- Admission Problems: The Application. UC has changed their admission process this year to not require the SAT Subject Exam. However, this has only served to confuse students, for UC states that the exam can help, but not hurt. In many ways, this is like the statement that merit aid is need blind—which is what we hope, but what we fear is that merit aid might be adjusted down for those with what the school perceives to be means.
- Admission Problems: Paying for It. College finances have really been in the news today. USA Today is reporting how tuition and fees at public colleges have risen more than 8% this year, which is more than double the inflation rate, and is occuring in the face of a drop in family income. This is because states often would rather invest in prisons than students. Supposedly, there a rise in federal student aid — including tax credits and deductions. President Obama is trying to help (a little) by offering some relief on student loan payments, but that doesn’t help with the basic college costs. As the NY Times has noted, these costs are increasingly being shifted to families… and particularly, middle-class families. Of course, Ron Paul’s solution is to eliminate the federal student loan program as well as the Department of Education.
- Understanding Financial Aid. You might ask what the Dept of Education does for you. Here’s an example: They are working to ensure that the financial aid award letters you receive from a university are clear and are not misleading. Here’s an example from the article of the misdirection: In one common practice, for example, colleges highlight the total “out of pocket” cost for attending. The figure is intended to give students an estimate of how much they’d have to pay after outright awards, such as grants and scholarships are factored in. But in calculating the “out of pocket” figure, some schools also reduce the total bill by the amount students would have to borrow – even though loans accrue interest and ultimately push up a student’s costs. The DoEducation has a draft form, and is asking for your feedback. Of course, the dept isn’t perfect: they accidently exposed student personal financial information for a few minutes while doing a site upgrade.

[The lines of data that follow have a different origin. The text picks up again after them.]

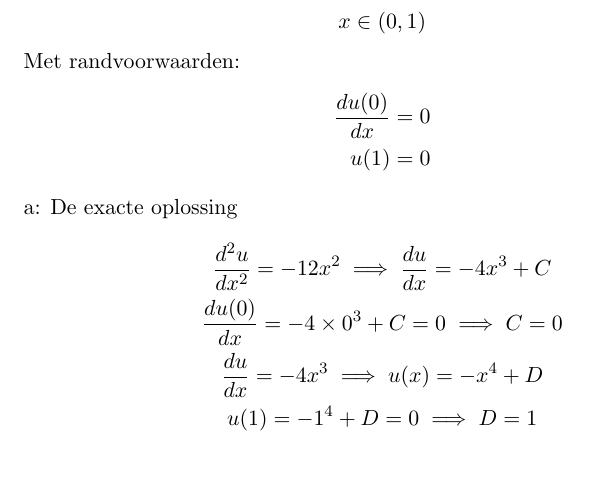
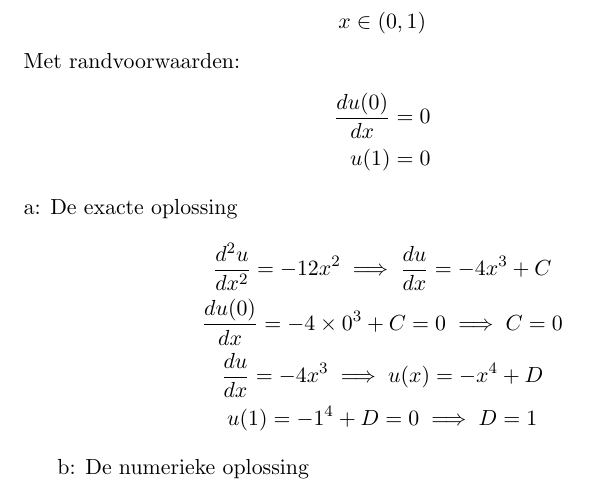
Before and after one commit to SimchaGD/EngineeringTex, a LaTeX document (EN_uitwerkingen.tex): part of page 6 of 6, cut so that both start at the same text. Compiled offline with pdfLaTeX; a LaTeX package or settings file that is missing is left out.

Commit message:
Tex update

```diff
--- a/EN_uitwerkingen.tex
+++ b/EN_uitwerkingen.tex
@@ -283,4 +283,7 @@ a: De exacte oplossing
 u(1) = -1^4 + D = 0 \implies D = 1
 \end{gather*}
 
+b: De numerieke oplossing
+
+
 \end{document}
```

- Cultural Sensitivity. Students from Ohio State are imparting a significant message: If you dress up for Halloween, don’t dress as a stereotype. In other words, eschew the ethnic costumes, and don’t reduce cultures to stereotypical or insensitive costumes.